> [Data listing]:
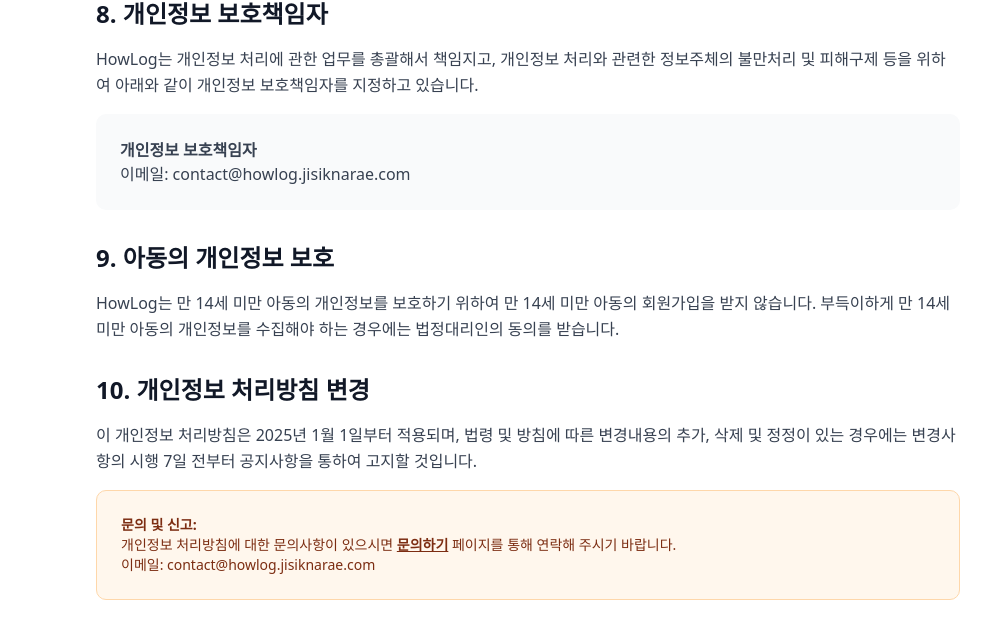
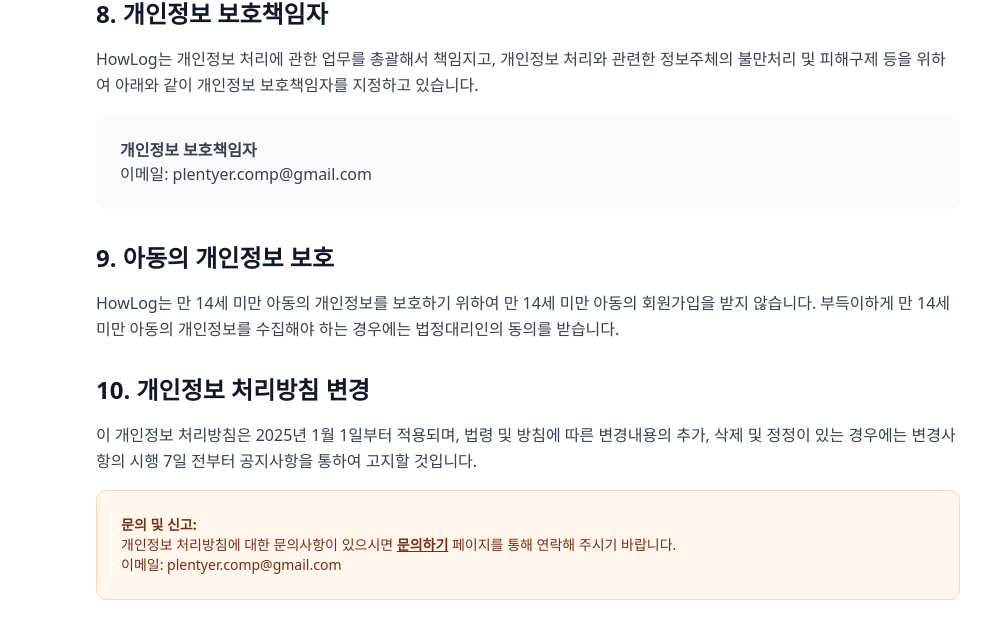
Before and after one commit to eun-hak/howlog, a Next.js app: page /privacy-policy in a window 1280 px wide. Shown: the part 2976-3601 px from the top of the page, without its empty margins (112-1103 px from the left). Built offline with nearby package versions, Linux system fonts and the light colour scheme; no server answers.

Commit message:
fix: 문의이메일 수정 + 이미지 없는 주소 제거

```diff
--- a/src/app/contact/page.tsx
+++ b/src/app/contact/page.tsx
@@ -82,10 +82,10 @@
               이메일로 직접 문의하실 수 있습니다:
             </p>
             <a
-              href="mailto:contact@howlog.jisiknarae.com"
+              href="mailto:plentyer.comp@gmail.com"
               className="text-orange-600 font-semibold hover:underline block"
             >
-              contact@howlog.jisiknarae.com
+              plentyer.comp@gmail.com
             </a>
             <p className="text-xs text-gray-500 mt-3">
               평일 기준 24-48시간 내 답변
@@ -249,7 +249,7 @@
               <div>
                 <p className="font-semibold text-gray-900">Q. 광고는 어떻게 게재하나요?</p>
                 <p className="text-gray-700">
-                  A. 광고 문의는 contact@howlog.jisiknarae.com으로 보내주시면 담당자가 연락드립니다.
+                  A. 광고 문의는 plentyer.comp@gmail.com으로 보내주시면 담당자가 연락드립니다.
                 </p>
               </div>
             </div>
@@ -263,20 +263,20 @@
         <div className="grid grid-cols-1 md:grid-cols-3 gap-4">
           <div className="p-4 border border-gray-200 rounded-lg hover:border-orange-300 transition-colors">
             <h3 className="font-semibold text-gray-900 mb-2">일반 문의</h3>
-            <a href="mailto:contact@howlog.jisiknarae.com" className="text-orange-600 text-sm hover:underline">
-              contact@howlog.jisiknarae.com
+            <a href="mailto:plentyer.comp@gmail.com" className="text-orange-600 text-sm hover:underline">
+              plentyer.comp@gmail.com
             </a>
           </div>
           <div className="p-4 border border-gray-200 rounded-lg hover:border-orange-300 transition-colors">
             <h3 className="font-semibold text-gray-900 mb-2">개인정보 관련</h3>
-            <a href="mailto:contact@howlog.jisiknarae.com" className="text-orange-600 text-sm hover:underline">
-              contact@howlog.jisiknarae.com
+            <a href="mailto:plentyer.comp@gmail.com" className="text-orange-600 text-sm hover:underline">
+              plentyer.comp@gmail.com
             </a>
           </div>
           <div className="p-4 border border-gray-200 rounded-lg hover:border-orange-300 transition-colors">
             <h3 className="font-semibold text-gray-900 mb-2">제휴 및 협업</h3>
-            <a href="mailto:contact@howlog.jisiknarae.com" className="text-orange-600 text-sm hover:underline">
-              contact@howlog.jisiknarae.com
+            <a href="mailto:plentyer.comp@gmail.com" className="text-orange-600 text-sm hover:underline">
+              plentyer.comp@gmail.com
             </a>
           </div>
         </div>
--- a/src/app/cookies/page.tsx
+++ b/src/app/cookies/page.tsx
@@ -177,7 +177,7 @@
           </p>
           <div className="bg-gray-50 p-6 rounded-lg">
             <p className="text-gray-700">
-              <strong>이메일:</strong> contact@howlog.jisiknarae.com
+              <strong>이메일:</strong> plentyer.comp@gmail.com
             </p>
           </div>
         </section>
--- a/src/app/data/mock.ts
+++ b/src/app/data/mock.ts
@@ -358,7 +358,6 @@
     </ul>
     <p>그래서 같은 최저임금 인상이라도, 근무 형태에 따라 월 증가분은 다르게 느껴집니다.</p>
 
-    <img src="https://images.pexels.com/photos/4386378/pexels-photo-4386378.jpeg" alt="근로시간과 월급 환산" />
 
     <h3>3) 주휴수당 포함 여부가 체감을 크게 바꿉니다</h3>
     <p>연도별 최저임금을 비교할 때 가장 자주 놓치는 요소가 주휴수당입니다. 주휴수당이 포함되면 같은 시급이라도 실제 월 수입은 달라집니다.</p>
@@ -481,7 +480,6 @@
     </ul>
     <p>그래서 평균임금이 상승해도 많은 사람이 "체감이 없다"고 느끼는 반면, 중위임금은 현실과 비교적 잘 맞는 경우가 많습니다.</p>
 
-    <img src="https://images.pexels.com/photos/4386410/pexels-photo-4386410.jpeg" alt="평균과 중위의 차이" />
 
     <h3>3) 정부 제도에서 중위임금이 쓰이는 이유</h3>
     <p>중위임금은 여러 정부 정책과 지원 제도의 기준으로 활용됩니다. 이는 특정 계층만이 아니라, <strong>사회 전체의 상대적 위치</strong>를 판단하기에 적합하기 때문입니다.</p>
@@ -694,8 +692,6 @@
       <li>퇴직금·장기 보장이 있는지</li>
     </ul>
     <p>이 요소들이 합쳐져 실제 가처분소득과 생활 안정성을 결정합니다.</p>
-
-    <img src="https://images.pexels.com/photos/4386412/pexels-photo-4386412.jpeg" alt="수입 구조 비교" />
 
     <h3>5) 나에게 맞는 형태를 판단하는 질문</h3>
     <ul>
--- a/src/app/privacy-policy/page.tsx
+++ b/src/app/privacy-policy/page.tsx
@@ -179,7 +179,7 @@
           <div className="bg-gray-50 p-6 rounded-lg">
             <p className="text-gray-700">
               <strong>개인정보 보호책임자</strong><br />
-              이메일: contact@howlog.jisiknarae.com<br />
+              이메일: plentyer.comp@gmail.com<br />
             </p>
           </div>
         </section>
@@ -202,7 +202,7 @@
             <p className="text-sm text-orange-900">
               <strong>문의 및 신고:</strong><br />
               개인정보 처리방침에 대한 문의사항이 있으시면 <Link href="/contact" className="underline font-semibold">문의하기</Link> 페이지를 통해 연락해 주시기 바랍니다.<br />
-              이메일: contact@howlog.jisiknarae.com
+              이메일: plentyer.comp@gmail.com
             </p>
           </div>
         </section>
```
Also changed, not shown: 2 other files (tests, documents, lock files or other folders).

> [Exercise details]:
Above are the records. Copy every line in them holding "cookies".

> [Output for this exercise]:
--- a/src/app/cookies/page.tsx
+++ b/src/app/cookies/page.tsx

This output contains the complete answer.